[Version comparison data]
........

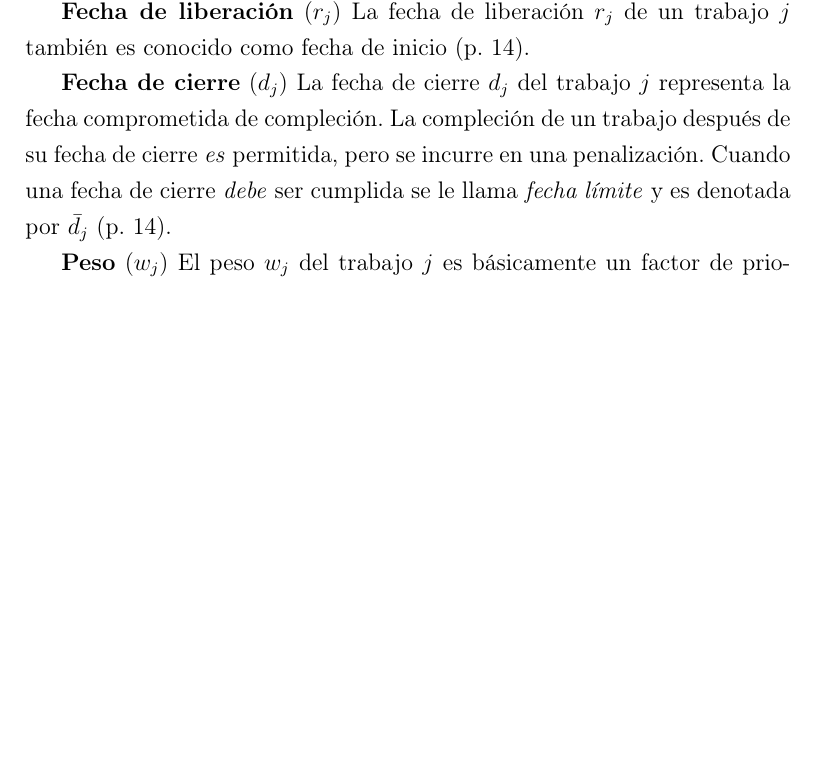
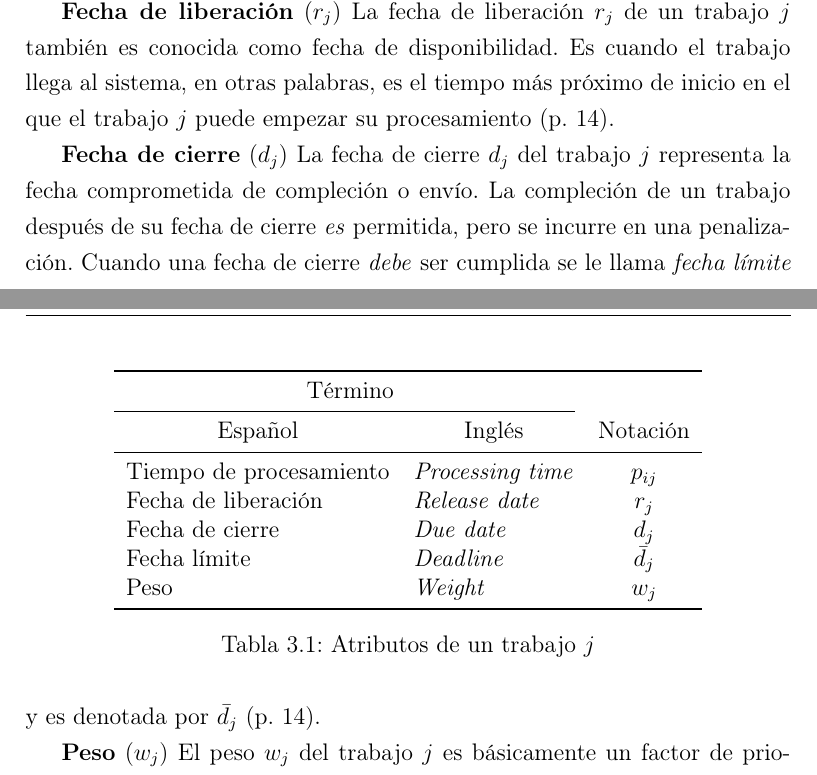
Before and after one commit to harciga/Tesis, a LaTeX thesis (Tesis.tex): part of page 67 of 89 before the commit and two parts of pages 67 and 68 of 90 after it, the two joined at a grey line, cut so that both start at the same text, the shorter picture padded with empty space. Compiled offline with pdfLaTeX.

Commit message:
First table

```diff
--- a/Tesis.tex
+++ b/Tesis.tex
@@ -25,6 +25,7 @@
 \usepackage{ragged2e}
 \usepackage{nameref}
 
+\usepackage{booktabs}
 \usepackage{setspace}
 \onehalfspacing
 \frenchspacing
@@ -547,9 +548,28 @@ Una síntesis completa de la notación es proporcionada en el apéndice A. Los s
 
-\textbf{Fecha de liberación} ($r_j$) La fecha de liberación $r_j$ de un trabajo $j$ también es conocido como fecha de inicio \citetext{p.~14}.
+\textbf{Fecha de liberación} ($r_j$) La fecha de liberación $r_j$ de un trabajo $j$ también es conocida como fecha de disponibilidad. Es cuando el trabajo llega al sistema, en otras palabras, es el tiempo más próximo de inicio en el que el trabajo $j$ puede empezar su procesamiento \citetext{p.~14}.
 
-\textbf{Fecha de cierre} ($d_j$) La fecha de cierre $d_j$ del trabajo $j$ representa la fecha comprometida de compleción. La compleción de un trabajo después de su fecha de cierre \textit{es} permitida, pero se incurre en una penalización. Cuando una fecha de cierre \textit{debe} ser cumplida se le llama \textit{fecha límite} y es denotada por $\bar{d}_j$ \citetext{p.~14}.
+\textbf{Fecha de cierre} ($d_j$) La fecha de cierre $d_j$ del trabajo $j$ representa la fecha comprometida de compleción o envío. La compleción de un trabajo después de su fecha de cierre \textit{es} permitida, pero se incurre en una penalización. Cuando una fecha de cierre \textit{debe} ser cumplida se le llama \textit{fecha límite} y es denotada por $\bar{d}_j$ \citetext{p.~14}.
 
 \textbf{Peso} ($w_j$) El peso $w_j$ del trabajo $j$ es básicamente un factor de prioridad, denotando la importancia del trabajo $j$ en relación a otros trabajos en el sistema. Por ejemplo, este peso puede representar el costo actual de mantener el trabajo en el sistema. Este costo podría ser un activo o un costo de inventario; también podría representar la cantidad de valor ya agregado al trabajo \citetext{p.~14}.
+
+\begin{table}
+\centering
+\begin{tabular}{llc}
+\toprule
+  \multicolumn{2}{c}{Término} \\
+  \cmidrule(r){1-2}
+  \multicolumn{1}{c}{Español} & \multicolumn{1}{c}{Inglés} & Notación \\
+  \midrule
+  Tiempo de procesamiento & \textit{Processing time} & $p_{ij}$ \\
+  Fecha de liberación     & \textit{Release date}    & $r_j$ \\
+  Fecha de cierre & \textit{Due date} & $d_j$ \\
+  Fecha límite & \textit{Deadline} & $\bar{d}_j$ \\
+  Peso & \textit{Weight} & $w_j$ \\
+  \bottomrule
+\end{tabular}
+  \caption{Atributos de un trabajo $j$}
+  \label{tab:job_attributes}
+\end{table}
 
 Al hacer frente a un problema de programación, se le debe identificar antes de buscar su solución. Aceptando que el problema es complicado y para saber si ya ha sido resuelto en la literatura, se hace uso de una notación reconocida. Con este propósito se han creado «modelos» de talleres, los cuales difieren uno de otro por su composición y la organización de sus recursos \citep[p.~7]{TKindt2002}. Un problema de programación es descrito por una tripleta $\alpha\: |\: \beta\: |\: \gamma$. El campo $\alpha$ describe el entorno de la máquina y contiene únicamente un valor. El campo $\beta$ provee detalles de las características del procesamiento y restricciones, puede no tener valor alguno, un solo valor o múltiples valores. El campo $\gamma$ describe el objetivo a ser minimizado y frecuentemente contiene un solo valor \citep[p.~14]{Pinedo1995}.
 
```
Also changed, not shown: Tesis.tex (4 more changed lines).
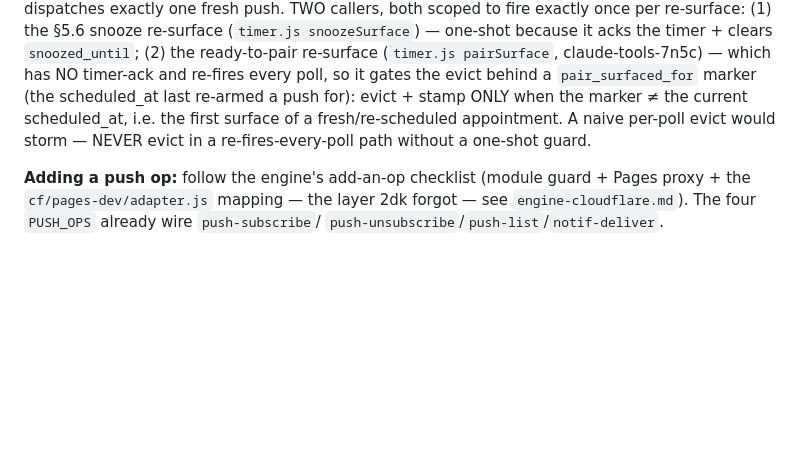
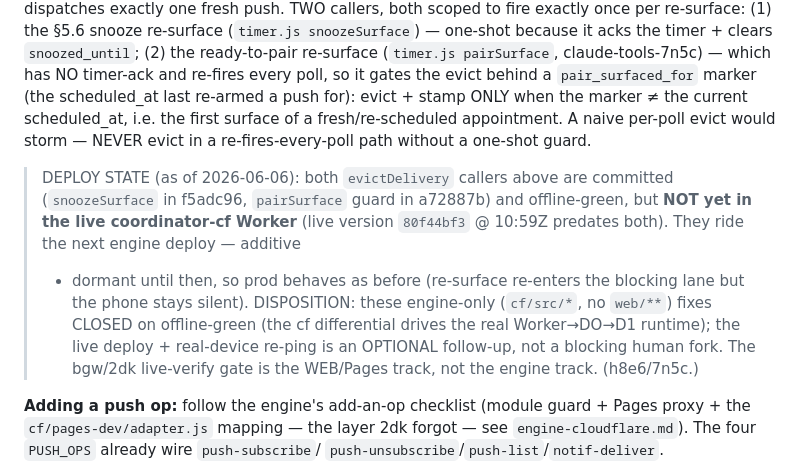
Before and after one commit to bbthechange/claude-dev-tools, a Markdown page: docs/context/notifications.md, the part around the change. GitHub-like rendering; blank space fills up the shorter version.

Commit message:
docs(claude-tools-h8e6): notifications.md — record evictDelivery re-push deploy state + engine-only close-on-offline-green disposition
The snooze/pair deliver-once eviction (snoozeSurface f5adc96, pairSurface guard
a72887b) is committed + offline-green but NOT yet in the live coordinator-cf
Worker (live 80f44bf3 @ 10:59Z predates both); it rides the next engine deploy,
additive + dormant until then. Records the disposition under which h8e6 closed:
engine-only (cf/src/*, no web/**) fixes accept on offline-green with the live
deploy + device re-ping as an optional follow-up, not a blocking human fork —
the bgw/2dk live-verify gate is the web/Pages track, not the engine track.

Co-Authored-By: Claude Opus 4.8 (1M context) <noreply@anthropic.com>

```diff
--- a/docs/context/notifications.md
+++ b/docs/context/notifications.md
@@ -165,6 +165,17 @@ push for): evict + stamp ONLY when the marker ≠ the current scheduled_at, i.e.
 first surface of a fresh/re-scheduled appointment. A naive per-poll evict would
 storm — NEVER evict in a re-fires-every-poll path without a one-shot guard.
 
+> DEPLOY STATE (as of 2026-06-06): both `evictDelivery` callers above are
+> committed (`snoozeSurface` in f5adc96, `pairSurface` guard in a72887b) and
+> offline-green, but **NOT yet in the live coordinator-cf Worker** (live version
+> `80f44bf3` @ 10:59Z predates both). They ride the next engine deploy — additive
+> + dormant until then, so prod behaves as before (re-surface re-enters the
+> blocking lane but the phone stays silent). DISPOSITION: these engine-only
+> (`cf/src/*`, no `web/**`) fixes CLOSED on offline-green (the cf differential
+> drives the real Worker→DO→D1 runtime); the live deploy + real-device re-ping is
+> an OPTIONAL follow-up, not a blocking human fork. The bgw/2dk live-verify gate
+> is the WEB/Pages track, not the engine track. (h8e6/7n5c.)
+
 **Adding a push op:** follow the engine's add-an-op checklist (module guard +
 Pages proxy + the `cf/pages-dev/adapter.js` mapping — the layer 2dk forgot — see
 `engine-cloudflare.md`). The four `PUSH_OPS` already wire `push-subscribe`/
```
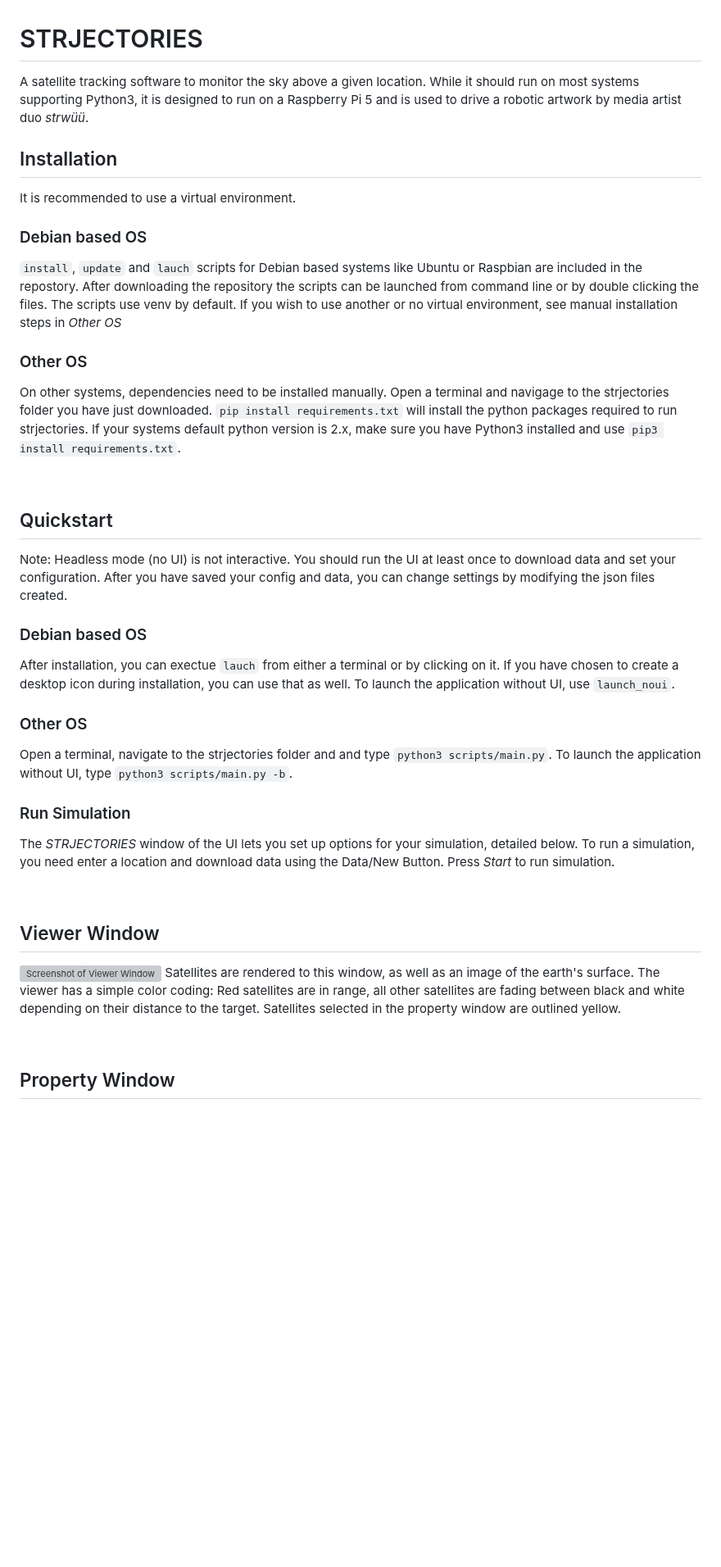
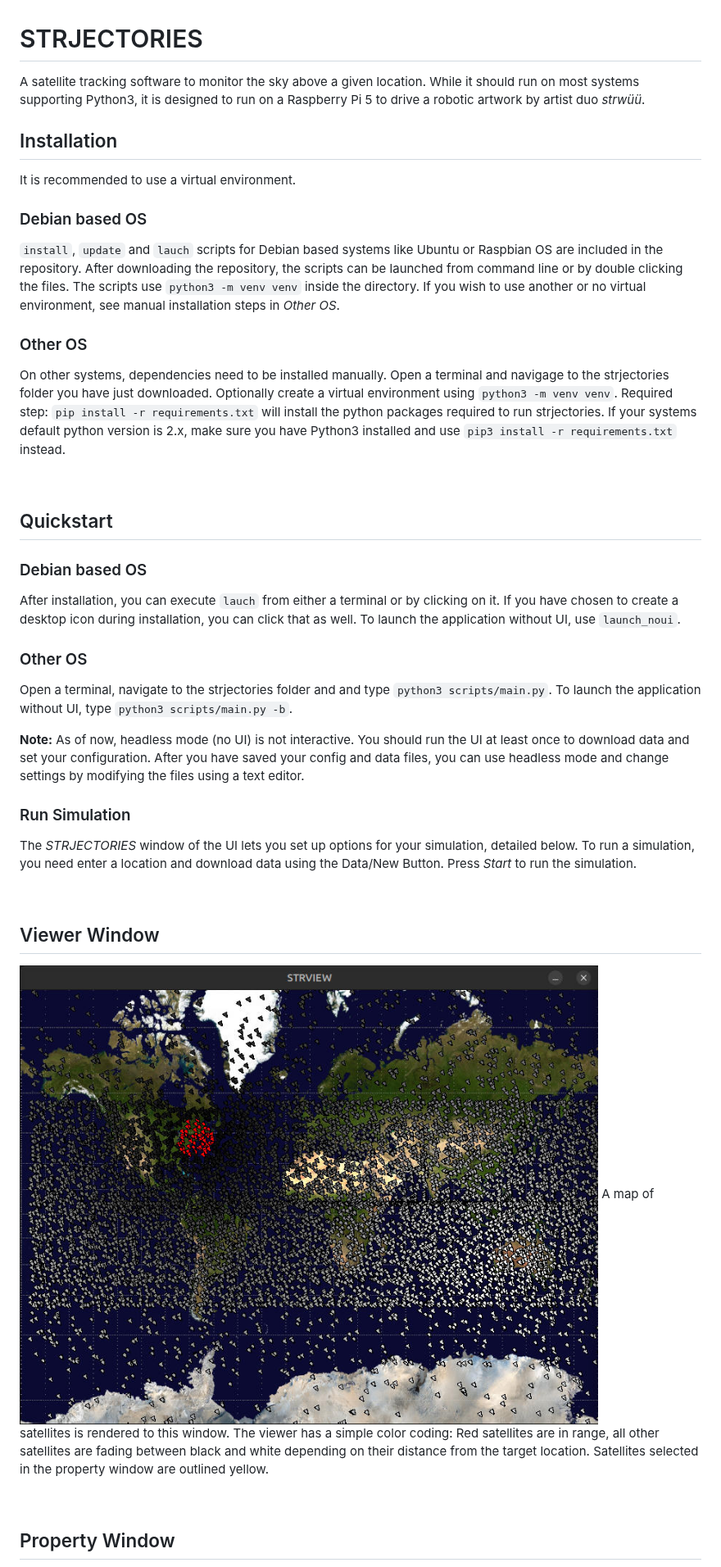
Before and after one commit to jelkotron/strjectories, a Markdown page: README.md, the part around one of its changes. Shown at 82% size. Rendered like a GitHub page; pictures changed too: assets/screenshot0.jpeg (added); blank space fills up the shorter version; grey boxes are pictures that could not be loaded.

Commit message:
improves readme, adds images

```diff
--- a/README.md
+++ b/README.md
@@ -1,32 +1,33 @@
 # STRJECTORIES
-A satellite tracking software to monitor the sky above a given location. While it should run on most systems supporting Python3, it is designed to run on a Raspberry Pi 5 and is used to drive a robotic artwork by media artist duo <i>strwüü</i>.
+A satellite tracking software to monitor the sky above a given location. While it should run on most systems supporting Python3, it is designed to run on a Raspberry Pi 5 to drive a robotic artwork by artist duo <i>strwüü</i>.
 <br />
 ## Installation
 It is recommended to use a virtual environment.
 
 ### Debian based OS
-`install`, `update` and `lauch` scripts for Debian based systems like Ubuntu or Raspbian are included in the repostory. After downloading the repository the scripts can be launched from command line or by double clicking the files. The scripts use venv by default. If you wish to use another or no virtual environment, see manual installation steps in <i>Other OS</i>
+`install`, `update` and `lauch` scripts for Debian based systems like Ubuntu or Raspbian OS are included in the repository. After downloading the repository, the scripts can be launched from command line or by double clicking the files. The scripts use `python3 -m venv venv` inside the directory. If you wish to use another or no virtual environment, see manual installation steps in <i>Other OS</i>.
 ### Other OS
-On other systems, dependencies need to be installed manually. Open a terminal and navigage to the strjectories folder you have just downloaded. `pip install requirements.txt` will install the python packages required to run strjectories. If your systems default python version is 2.x, make sure you have Python3 installed and use `pip3 install requirements.txt`.
+On other systems, dependencies need to be installed manually. Open a terminal and navigage to the strjectories folder you have just downloaded. Optionally create a virtual environment using `python3 -m venv venv`. Required step: `pip install -r requirements.txt` will install the python packages required to run strjectories. If your systems default python version is 2.x, make sure you have Python3 installed and use `pip3 install -r requirements.txt` instead.
 
 <br />
 
 ## Quickstart
-Note: Headless mode (no UI) is not interactive. You should run the UI at least once to download data and set your configuration. After you have saved your config and data, you can change settings by modifying the json files created.
 ### Debian based OS
-After installation, you can exectue `lauch` from either a terminal or by clicking on it. If you have chosen to create a desktop icon during installation, you can use that as well.
+After installation, you can execute `lauch` from either a terminal or by clicking on it. If you have chosen to create a desktop icon during installation, you can click that as well.
 To launch the application without UI, use `launch_noui`.
 ### Other OS
 Open a terminal, navigate to the strjectories folder and and type `python3 scripts/main.py`.
 To launch the application without UI, type `python3 scripts/main.py -b`.
+
+<b>Note:</b> As of now, headless mode (no UI) is not interactive. You should run the UI at least once to download data and set your configuration. After you have saved your config and data files, you can use headless mode and change settings by modifying the files using a text editor.
 ### Run Simulation
-The <i>STRJECTORIES</i> window of the UI lets you set up options for your simulation, detailed below. To run a simulation, you need enter a location and download data using the Data/New Button. Press <i>Start</i> to run simulation.
+The <i>STRJECTORIES</i> window of the UI lets you set up options for your simulation, detailed below. To run a simulation, you need enter a location and download data using the Data/New Button. Press <i>Start</i> to run the simulation.
 
 <br />
 
 ## Viewer Window
-![Screenshot of Viewer Window](./assets/screenshot0.jpeg)
-Satellites are rendered to this window, as well as an image of the earth's surface. The viewer has a simple color coding: Red satellites are in range, all other satellites are fading between black and white depending on their distance to the target. Satellites selected in the property window are outlined yellow.
+![Screenshot of Viewer Window](assets/screenshot0.jpeg)
+A map of satellites is rendered to this window. The viewer has a simple color coding: Red satellites are in range, all other satellites are fading between black and white depending on their distance from the target location. Satellites selected in the property window are outlined yellow.
 
 <br />
 
```
Also changed, not shown: other parts of README.md (+9 -9 lines), assets/screenshot1.jpeg (added), assets/screenshot2.jpeg (added).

........

WORK TASK: Report each line of the entries where the word "predates" occurs.

THE ANSWER:
Worker (live 80f44bf3 @ 10:59Z predates both); it rides the next engine deploy,
+> `80f44bf3` @ 10:59Z predates both). They ride the next engine deploy — additive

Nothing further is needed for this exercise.